* _WHAT IS NEEDED_
Type out the full set of entries again, unchanged.

(Content revision data)
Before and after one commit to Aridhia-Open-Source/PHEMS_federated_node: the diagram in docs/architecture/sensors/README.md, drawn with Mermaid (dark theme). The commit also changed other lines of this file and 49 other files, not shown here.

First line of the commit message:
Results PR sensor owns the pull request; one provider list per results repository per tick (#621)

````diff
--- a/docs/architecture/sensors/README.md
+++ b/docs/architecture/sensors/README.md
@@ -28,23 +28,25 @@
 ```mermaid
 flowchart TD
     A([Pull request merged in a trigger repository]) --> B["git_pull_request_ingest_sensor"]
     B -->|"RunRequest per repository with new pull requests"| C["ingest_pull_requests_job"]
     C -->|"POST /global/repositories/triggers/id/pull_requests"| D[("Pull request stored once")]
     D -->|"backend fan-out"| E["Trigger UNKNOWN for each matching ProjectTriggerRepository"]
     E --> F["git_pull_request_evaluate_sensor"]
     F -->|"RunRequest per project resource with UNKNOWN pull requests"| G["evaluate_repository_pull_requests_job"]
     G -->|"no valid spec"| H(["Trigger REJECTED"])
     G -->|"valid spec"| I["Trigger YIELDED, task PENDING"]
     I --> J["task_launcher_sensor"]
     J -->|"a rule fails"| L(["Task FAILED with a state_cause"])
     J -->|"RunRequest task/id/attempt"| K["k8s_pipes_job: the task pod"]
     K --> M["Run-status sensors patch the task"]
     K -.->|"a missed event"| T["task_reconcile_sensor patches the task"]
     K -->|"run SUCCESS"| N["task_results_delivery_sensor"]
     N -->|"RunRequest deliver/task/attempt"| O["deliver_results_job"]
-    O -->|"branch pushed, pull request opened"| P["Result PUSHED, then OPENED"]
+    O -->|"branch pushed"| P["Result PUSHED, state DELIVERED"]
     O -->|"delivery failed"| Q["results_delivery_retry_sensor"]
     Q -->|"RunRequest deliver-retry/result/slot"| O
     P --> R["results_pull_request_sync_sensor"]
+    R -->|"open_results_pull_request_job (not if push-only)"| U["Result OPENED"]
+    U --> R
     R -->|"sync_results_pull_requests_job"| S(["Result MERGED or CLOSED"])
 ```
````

* _RESPONSE TO THE EXERCISE_
Before and after one commit to Aridhia-Open-Source/PHEMS_federated_node: the diagram in docs/architecture/sensors/README.md, drawn with Mermaid (dark theme). The commit also changed other lines of this file and 49 other files, not shown here.

First line of the commit message:
Results PR sensor owns the pull request; one provider list per results repository per tick (#621)

````diff
--- a/docs/architecture/sensors/README.md
+++ b/docs/architecture/sensors/README.md
@@ -28,23 +28,25 @@
 ```mermaid
 flowchart TD
     A([Pull request merged in a trigger repository]) --> B["git_pull_request_ingest_sensor"]
     B -->|"RunRequest per repository with new pull requests"| C["ingest_pull_requests_job"]
     C -->|"POST /global/repositories/triggers/id/pull_requests"| D[("Pull request stored once")]
     D -->|"backend fan-out"| E["Trigger UNKNOWN for each matching ProjectTriggerRepository"]
     E --> F["git_pull_request_evaluate_sensor"]
     F -->|"RunRequest per project resource with UNKNOWN pull requests"| G["evaluate_repository_pull_requests_job"]
     G -->|"no valid spec"| H(["Trigger REJECTED"])
     G -->|"valid spec"| I["Trigger YIELDED, task PENDING"]
     I --> J["task_launcher_sensor"]
     J -->|"a rule fails"| L(["Task FAILED with a state_cause"])
     J -->|"RunRequest task/id/attempt"| K["k8s_pipes_job: the task pod"]
     K --> M["Run-status sensors patch the task"]
     K -.->|"a missed event"| T["task_reconcile_sensor patches the task"]
     K -->|"run SUCCESS"| N["task_results_delivery_sensor"]
     N -->|"RunRequest deliver/task/attempt"| O["deliver_results_job"]
-    O -->|"branch pushed, pull request opened"| P["Result PUSHED, then OPENED"]
+    O -->|"branch pushed"| P["Result PUSHED, state DELIVERED"]
     O -->|"delivery failed"| Q["results_delivery_retry_sensor"]
     Q -->|"RunRequest deliver-retry/result/slot"| O
     P --> R["results_pull_request_sync_sensor"]
+    R -->|"open_results_pull_request_job (not if push-only)"| U["Result OPENED"]
+    U --> R
     R -->|"sync_results_pull_requests_job"| S(["Result MERGED or CLOSED"])
 ```
````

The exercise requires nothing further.